KAPALUA, Hawaii -- On two occasions, Matt Kuchar's ball was blown off the tee. Ben Curtis hit greens in regulation on his first two holes and played them in five-over par. Ian Poulter expressed remorse that he hadn't invested in Maui wind farms.
So it is that the Hyundai Tournament of Champions that was supposed to end on Monday is now set to start on Monday as a result of winds, this time gusting to 48 miles per hour.
For the second time in three days, play was suspended in mid-round on the Plantation Course at Kapalua and scores were scrapped on Sunday. The tournament will start over again at 7:10 a.m. Hawaiian time on Monday, with the goal to play 36 holes, followed by an additional 18 on Tuesday.
"We tried, and what happened was expected," Poulter said. "But what can the tournament do? It's all really unfortunate. I understand why they had to try. They had no options. To the outside world everyone sees it's blue skies, we're in Hawaii, why aren't we playing golf? Well, I think we just showcased for the last hour why we shouldn't be on the golf course. It's unplayable. What should we have done? What could we have done? I don't know. This is a complete freak of nature. There's no other way to explain it, and it's just unfortunate for everybody involved."
Andy Pazder, chief of operations for the PGA Tour, said that the players can play if the wind gusts are in the 25 to 30 mile-per-hour range. "We registered gusts up to 48 miles per hour right before we suspended play," he said.
Slugger White, vice president rules and competition for the tour, said, "You just can't play in this. You could hardly walk in it, much less play golf."
White said the forecast for Monday is modestly better. "We've got about a five-mile-an-our decrease in velocity [projected]," he said.
Keegan Bradley, meanwhile, considered the possibility that these were the strongest winds he's ever experienced.
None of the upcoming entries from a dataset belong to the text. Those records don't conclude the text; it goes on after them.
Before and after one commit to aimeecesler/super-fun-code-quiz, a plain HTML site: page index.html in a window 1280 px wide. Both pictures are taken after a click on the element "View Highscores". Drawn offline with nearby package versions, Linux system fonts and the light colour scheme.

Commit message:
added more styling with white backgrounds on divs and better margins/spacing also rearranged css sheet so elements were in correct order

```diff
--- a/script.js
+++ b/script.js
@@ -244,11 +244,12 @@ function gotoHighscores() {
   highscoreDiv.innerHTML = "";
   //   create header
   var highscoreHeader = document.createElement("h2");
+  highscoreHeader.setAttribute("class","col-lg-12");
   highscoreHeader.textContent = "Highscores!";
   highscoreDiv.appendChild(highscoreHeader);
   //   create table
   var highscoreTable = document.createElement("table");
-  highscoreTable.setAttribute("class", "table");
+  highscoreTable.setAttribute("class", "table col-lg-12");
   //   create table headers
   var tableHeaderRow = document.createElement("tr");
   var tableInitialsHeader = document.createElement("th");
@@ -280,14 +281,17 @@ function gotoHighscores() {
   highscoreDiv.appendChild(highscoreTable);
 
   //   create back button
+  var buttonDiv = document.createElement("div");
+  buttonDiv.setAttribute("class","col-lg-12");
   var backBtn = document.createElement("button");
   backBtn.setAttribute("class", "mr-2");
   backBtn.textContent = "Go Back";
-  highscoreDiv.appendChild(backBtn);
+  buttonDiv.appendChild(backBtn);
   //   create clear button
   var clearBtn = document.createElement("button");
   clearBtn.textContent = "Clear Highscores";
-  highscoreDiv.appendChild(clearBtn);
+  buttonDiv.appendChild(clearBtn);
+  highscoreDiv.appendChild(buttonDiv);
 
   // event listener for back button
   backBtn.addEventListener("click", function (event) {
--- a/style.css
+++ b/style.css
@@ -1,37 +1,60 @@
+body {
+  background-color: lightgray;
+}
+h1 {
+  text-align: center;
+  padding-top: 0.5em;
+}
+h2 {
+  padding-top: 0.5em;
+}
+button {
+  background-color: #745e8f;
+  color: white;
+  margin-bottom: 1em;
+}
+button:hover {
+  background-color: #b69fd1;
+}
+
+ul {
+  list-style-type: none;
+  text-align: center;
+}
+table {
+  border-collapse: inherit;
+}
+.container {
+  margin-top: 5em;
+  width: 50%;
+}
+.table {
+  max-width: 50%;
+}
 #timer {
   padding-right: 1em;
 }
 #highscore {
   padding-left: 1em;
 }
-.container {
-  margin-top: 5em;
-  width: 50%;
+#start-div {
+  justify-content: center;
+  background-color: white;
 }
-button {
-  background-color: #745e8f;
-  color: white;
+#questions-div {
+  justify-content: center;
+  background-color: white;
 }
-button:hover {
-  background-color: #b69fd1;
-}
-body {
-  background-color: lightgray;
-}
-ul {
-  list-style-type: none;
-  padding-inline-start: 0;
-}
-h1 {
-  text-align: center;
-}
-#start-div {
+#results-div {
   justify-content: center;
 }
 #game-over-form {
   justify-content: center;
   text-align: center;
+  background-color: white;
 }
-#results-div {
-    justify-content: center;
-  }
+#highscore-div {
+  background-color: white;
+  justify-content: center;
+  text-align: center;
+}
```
"Maybe at the top of a ski hill a couple times," he said. "This is the worst I've ever seen on a golf course."